All the following analysis has been conducted with SOOC (straight out of camera) RAW files. Do note that Sony cameras, as well as other manufacturers’, apply a certain degree of correction to the raw files when it comes to distortions.
Between 12mm and 16mm, the lens has a noticeable (and easy to correct) barrel distortion, while from 18mm to 24mm it switches to a pincushion distortion.
There is a certain amount of stretching at the extreme edges, especially when at 12mm. This is to be expected, but in general, the Sony 12-24mm handles the radial distortion very well.
I didn’t notice any chromatic aberration when evaluating all the shots at 100%; definitely a great result!
At 12mm vignetting is noticeable, especially when wide open (1.8EV of light falloff). Things improve when stopping down the lens, with 1.2EV of light falloff at f/11.
At 12mm you get the most vignetting, while it will decrease when zooming in.
Lens Profile Correction
All the above distortions can be easily corrected with two clicks in Lightroom, ticking the “Enable Profile Corrections” and “Remove Chromatic Aberration” in the “Lens Corrections” module.
The lens profile correction does a good job with the perspective distortion, but I feel it exaggerates the vignetting correction. In fact, leaving the amount in Lightroom at “100” will make your shot look unnatural (as you can see in the example above), so I recommend you to dial the slider down somewhere around a value of “50”.
As I’ve previously mentioned this is a really extreme lens, which needs some experienced to be used correctly.

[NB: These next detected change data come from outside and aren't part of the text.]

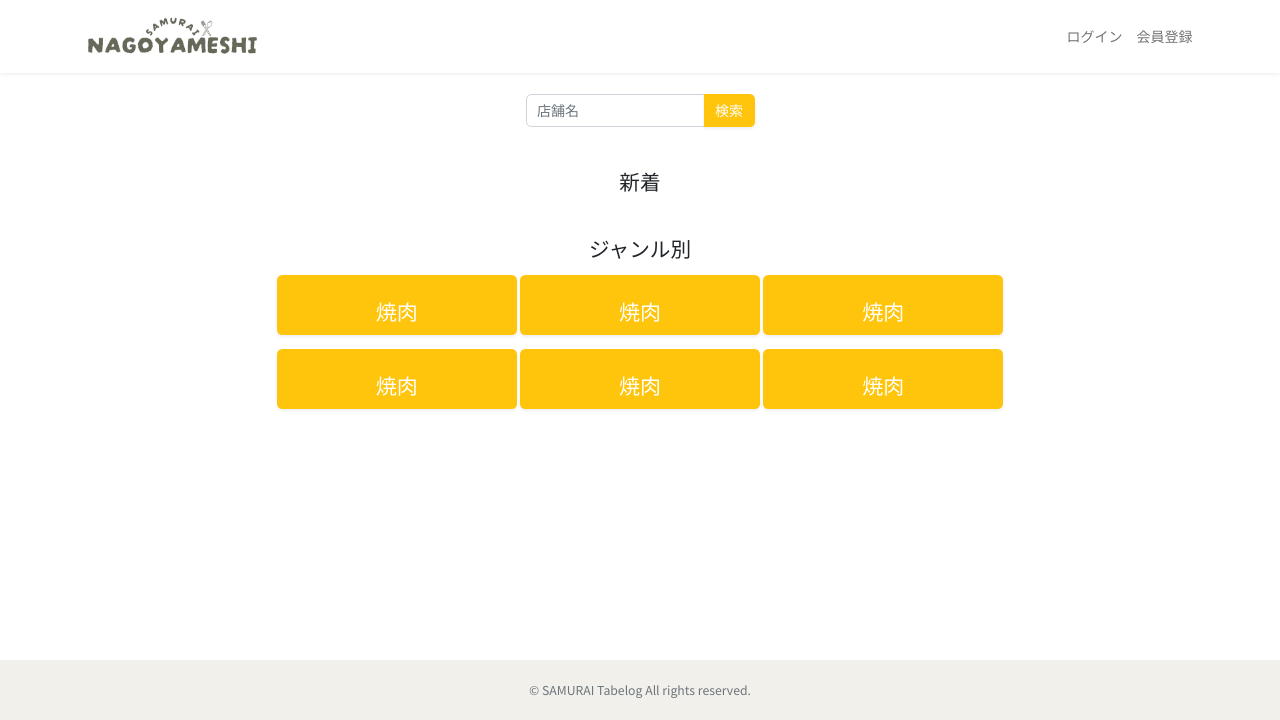
Repository: Mofu-Ya/springboot-tabelog-kadai
Page: http://localhost/index
An editor plug-in stored every save of this project. The page is shown before and after the next save, followed by the edit.
The browser window is 1280 px wide. The pictures show the whole page.
The page is this project's Thymeleaf template; nobody is signed in. The template is opened directly, without the code that normally fills it, so the values that code supplies are empty.

Above is the page before, as saved 2025-01-18 02:16:22.

### kadai_002/samuraitabelog/src/main/resources/templates/index.html
<!DOCTYPE html>
<html xmlns:th="https://www.thymeleaf.org" xmlns:sec="http://www.thymeleaf.org/extras/spring-security">
	<head>
		<div th:replace="~{fragment :: meta}"></div>
        <div th:replace="~{fragment :: styles}"></div>

		<title>SAMURAI tabelog</title>
	</head>
	<body>
		<div class="samuraitabelog-wrapper">
             <!-- ヘッダー -->
             <div th:replace="~{fragment :: header}"></div>

             <main>
                 <div class="container pt-4 pb-5 samuraitabelog-container">
                     <div th:if="${param.loggedIn}" class="alert alert-info">
                         ログインしました。
                     </div>

                     <div th:if="${param.loggedOut}" class="alert alert-info">
                         ログアウトしました。
                     </div>

                     <div th:if="${successMessage}" class="alert alert-info">
						 <span th:text="${successMessage}"></span>
                     </div>

                     <div th:if="${errorMessage}" class="alert alert-info">
						 <span th:text="${errorMessage}"></span>
                     </div>

                     <div class="d-flex justify-content-center">
                         <form method="get" th:action="@{/restaurants}" class="mb-5 samuraitabelog-search-form">
                             <div class="input-group">
                                 <input type="text" class="form-control" name="keyword" th:value="${keyword}" placeholder="店舗名">
                                 <button type="submit" class="btn text-white shadow-sm samuraitabelog-btn">検索</button>
                             </div>
                         </form>
                     </div>

                     <h2 class="text-center mb-3">新着</h2>
                     <div class="row row-cols-lg-5 row-cols-2 g-3 mb-5">
                         <div class="col" th:each="newRestaurant : ${newRestaurants}">
                             <a th:href="@{/restaurants/__${newRestaurant.getId()}__}" class="link-dark samuraitabelog-card-link">
                                 <div class="card h-100">
                                     <img th:if="${newRestaurant.getImageName()}" th:src="@{/storage/__${newRestaurant.getImageName()}__}" class="card-img-top samuraitabelog-vertical-card-image" alt="店舗画像">
                                     <img th:unless="${newRestaurant.getImageName()}" th:src="@{/images/noImage.png}" class="card-img-top samuraitabelog-vertical-card-image" alt="NO IMAGE">
                                     <div class="card-body">
                                         <h3 class="card-title" th:text="${newRestaurant.getName()}"></h3>
                                         <p class="card-text mb-1">
                                             <small class="text-muted" th:text="${newRestaurant.getAddress()}"></small>
                                         </p>
                                         <p class="card-text">
                                             <span th:text="${#numbers.formatInteger(newRestaurant.getLowestPrice(), 1, 'COMMA') + '円 / 泊'}"></span>
                                         </p>
                                     </div>
                                 </div>
                             </a>
                         </div>
                     </div>

                     <h2 class="text-center mb-3">ジャンル別</h2>
<!--                     <div class="col col-lg-10 col-10 mb-3 justify-content-center">-->

						 <div class="row mb-3">
							 <div class="col text-center">
							<a class="btn text-white shadow-sm category-btn samuraitabelog-btn" th:href="@{/restaurants}">焼肉</a>
						 	<a class="btn text-white shadow-sm category-btn samuraitabelog-btn" th:href="@{/restaurants}">焼肉</a>
						 	<a class="btn text-white shadow-sm category-btn samuraitabelog-btn" th:href="@{/restaurants}">焼肉</a>
						 	</div>
						 </div>
						 <div class="row mb-3">
							<div class="col text-center">
							<a class="btn text-white shadow-sm category-btn samuraitabelog-btn" th:href="@{/restaurants}">焼肉</a>
						 	<a class="btn text-white shadow-sm category-btn samuraitabelog-btn" th:href="@{/restaurants}">焼肉</a>
						 	<a class="btn text-white shadow-sm category-btn samuraitabelog-btn" th:href="@{/restaurants}">焼肉</a>
						 	</div>
						 </div>

<!--                     </div>-->


                 </div>
             </main>

             <!-- フッター -->
             <div th:replace="~{fragment :: footer}"></div>
         </div>

    	<div th:replace="~{fragment :: scripts}"></div>
	</body>
</html>

### kadai_002/samuraitabelog/src/main/resources/templates/fragment.html
<!DOCTYPE html>
	<html xmlns:th="https://www.thymeleaf.org" xmlns:sec="http://www.thymeleaf.org/extras/spring-security">
    <head>
        <!-- meta要素の部品化 -->
        <div th:fragment="meta" th:remove="tag">
            <meta charset="UTF-8">
            <meta name="viewport" content="width=device-width, initial-scale=1">
        </div>

        <!-- link要素の部品化 -->
        <div th:fragment="styles" th:remove="tag">
            <!-- Bootstrap -->
            <link href="https://cdn.jsdelivr.net/npm/bootstrap@5.2.3/dist/css/bootstrap.min.css" rel="stylesheet" integrity="sha384-rbsA2VBKQhggwzxH7pPCaAqO46MgnOM80zW1RWuH61DGLwZJEdK2Kadq2F9CUG65" crossorigin="anonymous">

            <!-- Google Fonts -->
            <link rel="preconnect" href="https://fonts.googleapis.com">
            <link rel="preconnect" href="https://fonts.gstatic.com" crossorigin>
            <link href="https://fonts.googleapis.com/css2?family=Noto+Sans+JP:wght@400;500&display=swap" rel="stylesheet">

            <link th:href="@{/css/style.css}" rel="stylesheet" >
        </div>

        <title>部品化用のHTMLファイル</title>
    </head>
    <body>
		<!-- ヘッダーの部品化 -->
        <div th:fragment="header" th:remove="tag">
            <nav class="navbar navbar-expand-md navbar-light bg-white shadow-sm samuraitabelog-navbar">
                <div class="container samuraitabelog-container">
                    <a class="navbar-brand" th:href="@{/}">
                        <img class="samuraitabelog-logo me-1" th:src="@{/images/logo.png}" alt="NAGOYAMESHI">
                    </a>

                    <button class="navbar-toggler" type="button" data-bs-toggle="collapse" data-bs-target="#navbarSupportedContent" aria-controls="navbarSupportedContent" aria-expanded="false" aria-label="Toggle navigation">
                         <span class="navbar-toggler-icon"></span>
                     </button>

                     <div class="collapse navbar-collapse" id="navbarSupportedContent">
                         <ul class="navbar-nav ms-auto">
                             <!-- 未ログインであれば表示する -->
                             <li class="nav-item" sec:authorize="isAnonymous()">
                                 <a class="nav-link" th:href="@{/login}">ログイン</a>
                             </li>
                             <li class="nav-item" sec:authorize="isAnonymous()">
                                 <a class="nav-link" th:href="@{/signup}">会員登録</a>
                             </li>

                             <!-- ログイン済みの無料会員であれば表示する -->
                             <li class="nav-item dropdown" sec:authorize="hasRole('GENERAL_FREE')">
                                 <a id="navbarDropdownGeneral" class="nav-link dropdown-toggle" href="#" role="button" data-bs-toggle="dropdown" aria-haspopup="true" aria-expanded="false" v-pre>
                                     <span sec:authentication="principal.user.name"></span>
                                 </a>

                                 <div class="dropdown-menu dropdown-menu-end" aria-labelledby="navbarDropdownGeneral">
                                     <a class="dropdown-item samuraitabelog-dropdown-item" th:href="@{/user}">会員情報</a>

                                     <div class="dropdown-divider"></div>

                                     <a class="dropdown-item samuraitabelog-dropdown-item" th:href="@{/logout}" onclick="event.preventDefault(); document.getElementById('logout-form').submit();">
                                         ログアウト
                                     </a>
                                     <form class="d-none" id="logout-form" th:action="@{/logout}" method="post"></form>
                                 </div>
                             </li>

                             <!-- ログイン済みの有料会員であれば表示する -->
                             <li class="nav-item dropdown" sec:authorize="hasAnyRole('GENERAL_PAID', 'OWNER_ADMIN')">
                                 <a id="navbarDropdownGeneral" class="nav-link dropdown-toggle" href="#" role="button" data-bs-toggle="dropdown" aria-haspopup="true" aria-expanded="false" v-pre>
                                     <span sec:authentication="principal.user.name"></span>
                                 </a>

                                 <div class="dropdown-menu dropdown-menu-end" aria-labelledby="navbarDropdownGeneral">
                                     <a class="dropdown-item samuraitabelog-dropdown-item" th:href="@{/user}">会員情報</a>
                                     <a class="dropdown-item samuraitabelog-dropdown-item" th:href="@{/reservations}">予約一覧</a>

                                     <div class="dropdown-divider"></div>

                                     <a class="dropdown-item samuraitabelog-dropdown-item" th:href="@{/logout}" onclick="event.preventDefault(); document.getElementById('logout-form').submit();">
                                         ログアウト
                                     </a>
                                     <form class="d-none" id="logout-form" th:action="@{/logout}" method="post"></form>
                                 </div>
                             </li>

                             <!-- 管理者であれば表示する -->
                             <li class="nav-item dropdown" sec:authorize="hasRole('ADMIN')">
                                 <a id="navbarDropdownAdmin" class="nav-link dropdown-toggle" href="#" role="button" data-bs-toggle="dropdown" aria-haspopup="true" aria-expanded="false" v-pre>
                                     管理者メニュー
                                 </a>

                                 <div class="dropdown-menu dropdown-menu-end" aria-labelledby="navbarDropdownAdmin">
									 <a class="dropdown-item samuraitabelog-dropdown-item" th:href="@{/user}">会員情報</a>
									 <a class="dropdown-item samuraitabelog-dropdown-item" th:href="@{/admin/users}">会員一覧</a>
                                     <a class="dropdown-item samuraitabelog-dropdown-item" th:href="@{/admin/restaurants}">飲食店一覧</a>

                                     <div class="dropdown-divider"></div>

                                     <a class="dropdown-item samuraitabelog-dropdown-item" th:href="@{/logout}" onclick="event.preventDefault(); document.getElementById('logout-form').submit();">
                                         ログアウト
                                     </a>
                                     <form class="d-none" id="logout-form" th:action="@{/logout}" method="post"></form>
                                 </div>
                             </li>
                         </ul>
                     </div>
                </div>
            </nav>
        </div>

		<!-- フッターの部品化 -->
        <div th:fragment="footer" th:remove="tag">
            <footer>
                <div class="d-flex justify-content-center align-items-center h-100">
                    <p class="text-center text-muted small mb-0">&copy; SAMURAI Tabelog All rights reserved.</p>
                </div>
            </footer>
        </div>

        <!-- script要素の部品化 -->
        <div th:fragment="scripts" th:remove="tag">
            <!-- Bootstrap -->
            <script src="https://cdn.jsdelivr.net/npm/bootstrap@5.2.3/dist/js/bootstrap.bundle.min.js" integrity="sha384-kenU1KFdBIe4zVF0s0G1M5b4hcpxyD9F7jL+jjXkk+Q2h455rYXK/7HAuoJl+0I4" crossorigin="anonymous"></script>
        </div>
    </body>
</html>

### kadai_002/samuraitabelog/src/main/resources/static/css/style.css
html {
  font-size: 14px;
}

body {
  font-family: 'Noto Sans JP', sans-serif;
}

h1 {
  font-size: 1.5rem;
}

h2 {
  	font-size: 1.475rem;
}

h3 {
	font-size: 1.25rem;
}

a {
/*  color: #5196a6;*/
  color: #005133;
  text-decoration: none !important;
}

a:hover {
    color: #407784;
}

footer {
  width: 100%;
  height: 60px;
  position: absolute;
  bottom: 0;
  background-color: #f2f0eb;
}

.samuraitabelog-wrapper {
  min-height: 100vh;
  position: relative;
  padding-bottom: 60px;
  box-sizing: border-box;
}

.samuraitabelog-navbar {
  min-height: 60px;
}

.samuraitabelog-logo {
  height: 50px;
}


.samuraitabelog-btn {
/*  background-color: #5196a6 !important;   */
  background-color: #FFC40C !important;
  transition: 0.1s;
}

.samuraitabelog-btn:hover {
  opacity: 0.8;
}

.samuraitabelog-page-link {
/*  color: #5196a6;*/
  color: #FFC40C;;
}

.samuraitabelog-page-link:hover {
  color: #407784;
}

.samuraitabelog-active {
/*  background-color: #5196a6 !important;*/
/*  border-color: #5196a6 !important;*/
  background-color: #FFC40C !important;
  border-color: #FFC40C !important;
}

.samuraitabelog-pre-wrap {
	/* 改行文字で行を折り返す */
	white-space: pre-wrap;
}

.samuraitabelog-link-danger {
     color: #f2594b;
 }

 .samuraitabelog-link-danger:hover {
     color: #a63c3c;
 }

 .samuraitabelog-btn-danger {
     background-color: #f2594b !important;
     transition: 0.1s;
 }

 .samuraitabelog-btn-danger:hover {
   opacity: 0.8;
 }

.samuraitabelog-dropdown-item:active {
   background-color: #5196a6;
 }

.samuraitabelog-card-link {
	transition: 0.3s;
}

.samuraitabelog-card-link:hover {
	opacity: 0.7;
}

.samuraitabelog-horizontal-card-image {
	width: 100%;
	height: 240px;
	object-fit: cover;
}

.samuraitabelog-sort-box {
   width: 150px;
 }

.samuraitabelog-vertical-card-image {
   width: 100%;
   height: 150px;
   object-fit: cover;
}

 .samuraitabelog-search-form {
     max-width: 300px;
 }

 .samuraitabelog-timepicker-form {
     height: 34px;
/*     border-color: lightgrey;*/
     border: 1px solid lightgrey;
     border-radius: 4px;
     padding: 10px;
 }

 /* ベースのFlatpickrスタイルをカスタマイズ */
.flatpickr-time {
    display: flex;
    justify-content: center;
    align-items: center;
    gap: 5px;
/*    font-family: 'Arial', sans-serif;*/
    font-family: 'Noto Sans JP', sans-serif;
    background-color: #f7f9fc;
/*    background-color:red;*/
    border-radius: 8px;
    padding: 10px;
/*    width: 200px;*/
    box-shadow: 0 4px 8px rgba(0, 0, 0, 0.1);
    overflow: hidden; /* 外枠を見切れさせない */
}

/* 不要な分・秒を非表示 */
.flatpickr-time .flatpickr-minute {
    display: none !important; /* 完全に非表示にする */
}

/*.flatpickr-time .flatpickr-minute .arrow {*/
/*    display: none !important;  完全に非表示にする */
/*}*/


/* 時間選択の各要素 */
.flatpickr-time .flatpickr-hour　{
    width: 70px;
    height: 40px;
    overflow: hidden;
    border-radius: 5px;
    border: 1px solid #ccc;
/*    border: 1px solid red;*/
    background-color: white;
    text-align: center;
    font-size: 1.2rem;
/*    font-weight: bold;*/
    line-height: 40px;
    color: #333;
    cursor: pointer;
    user-select: none;
    transition: all 0.2s ease-in-out;
}

/* 選択中の要素 */
.flatpickr-time .flatpickr-hour:hover,
.flatpickr-time .flatpickr-minute:hover,
.flatpickr-time .flatpickr-second:hover,
.flatpickr-time .flatpickr-am-pm:hover {
    background-color: #eaf3ff;
    color: #007bff;
    transform: scale(1.1);
}

/* ドラムロールのエフェクト風 */
.flatpickr-time .flatpickr-hour,
.flatpickr-time .flatpickr-minute,
.flatpickr-time .flatpickr-second {
    display: flex;
    flex-direction: column;
    align-items: center;
    justify-content: center;
    position: relative;
    height: auto;
}

/* 確認画面の Card のスタイル */
.confirm-card {
	width: 90%;
	max-width: 600px;
}

.confirm-card-body {
	padding: 20px;
}

.confirm-card-btn {
	width: 120px;
}

.complete-card-btn {
	width: 180px;
}

.category-btn {
	width: 240px;
	height: 60px;
	font-size: 1.5rem;
	line-height: 60px; /* 行の高さをボタンの高さと同じに設定 */
    text-align: center; /* 水平方向の中央揃え */
    vertical-align: middle; /* 垂直方向の中央揃え */
}


.samuraitabelog-cancel-btn {
	color: #FFC40C !important;
	background-color: white !important;
	border: 1px solid #FFC40C;
  	transition: 0.1s;
}

.samuraitabelog-cancel-btn:hover {
	color:  #191C16 !important;
	background-color: #B4BBAB !important;
	border: 1px solid #FFC40C;
  	opacity: 0.6;
}

/*.flatpickr-time .flatpickr-hour:before,*/
/*.flatpickr-time .flatpickr-minute:before,*/
/*.flatpickr-time .flatpickr-second:before {*/
/*    content: "";*/
/*    position: absolute;*/
/*    top: 0;*/
/*    width: 100%;*/
/*    height: 50%;*/
/*    background: linear-gradient(to bottom, rgba(255, 255, 255, 0.9), rgba(255, 255, 255, 0));*/
/*    z-index: 1;*/
/*}*/

/*.flatpickr-time .flatpickr-hour:after,*/
/*.flatpickr-time .flatpickr-minute:after,*/
/*.flatpickr-time .flatpickr-second:after {*/
/*    content: "";*/
/*    position: absolute;*/
/*    bottom: 0;*/
/*    width: 100%;*/
/*    height: 50%;*/
/*    background: linear-gradient(to top, rgba(255, 255, 255, 0.9), rgba(255, 255, 255, 0));*/
/*    z-index: 1;*/
/*}*/


@media screen and (min-width: 1400px) {
  .samuraitabelog-container {
    max-width: 1200px;
  }
}

After the next save:
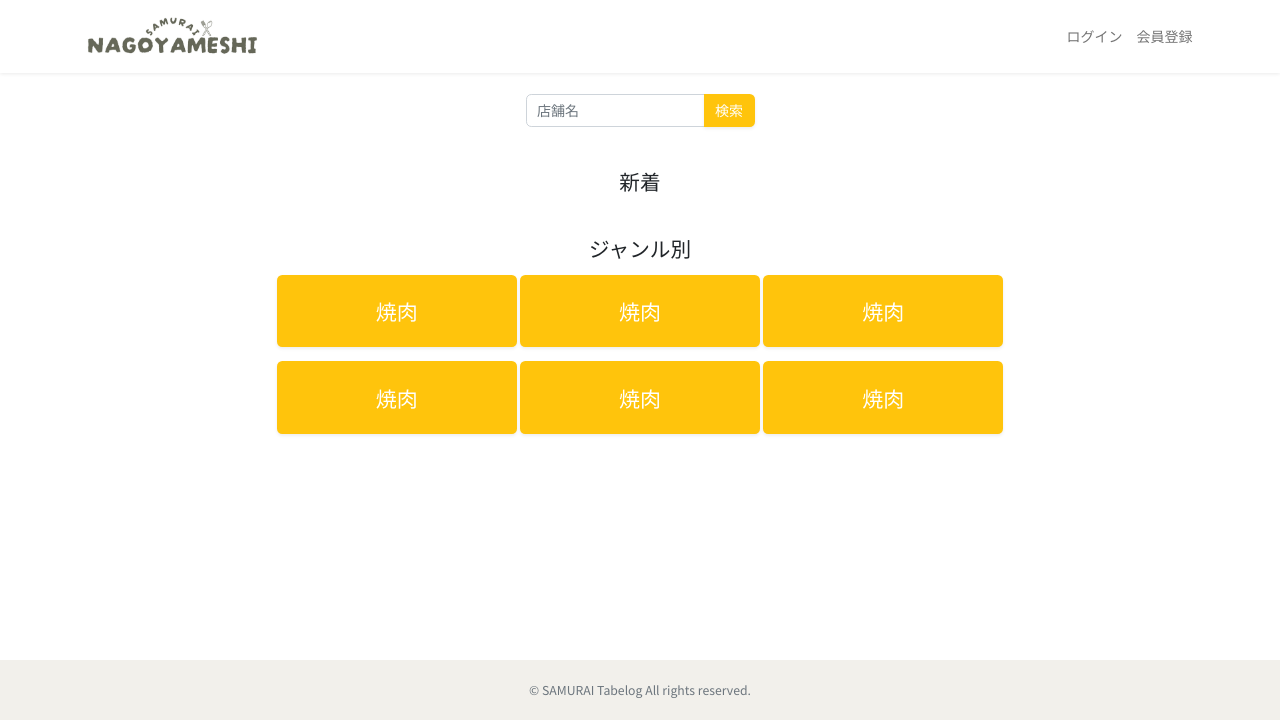
Saved 3 min 21 s later.
--- a/kadai_002/samuraitabelog/src/main/resources/static/css/style.css
+++ b/kadai_002/samuraitabelog/src/main/resources/static/css/style.css
@@ -228,7 +228,6 @@ footer {
 
 .category-btn {
 	width: 240px;
-	height: 60px;
 	font-size: 1.5rem;
 	line-height: 60px; /* 行の高さをボタンの高さと同じに設定 */
     text-align: center; /* 水平方向の中央揃え */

If you still don’t own a wide-angle lens I would personally suggest you go for the Sony FE 16-35mm f/4, as it is a more balanced and versatile lens which you will end up using more frequently.
While if you know for sure that ultra-wide shots are your thing, don’t look further and get this lens.
You’ll love it.
The price tag of $1,698.00 makes it a fairly expensive lens, but I think it’s a fair price considering what it offers.
I feel that Sony’s plan to dominate the photography market is going towards the right direction:
It all started with the development of incredible cameras (the a7 family), and it’s now getting to its completion with the launch of a variety of lenses aimed to answer to the professional’s needs.
The Sony 12-24mm F4 G is THE ultra-wide angle lens for the Sony FE system.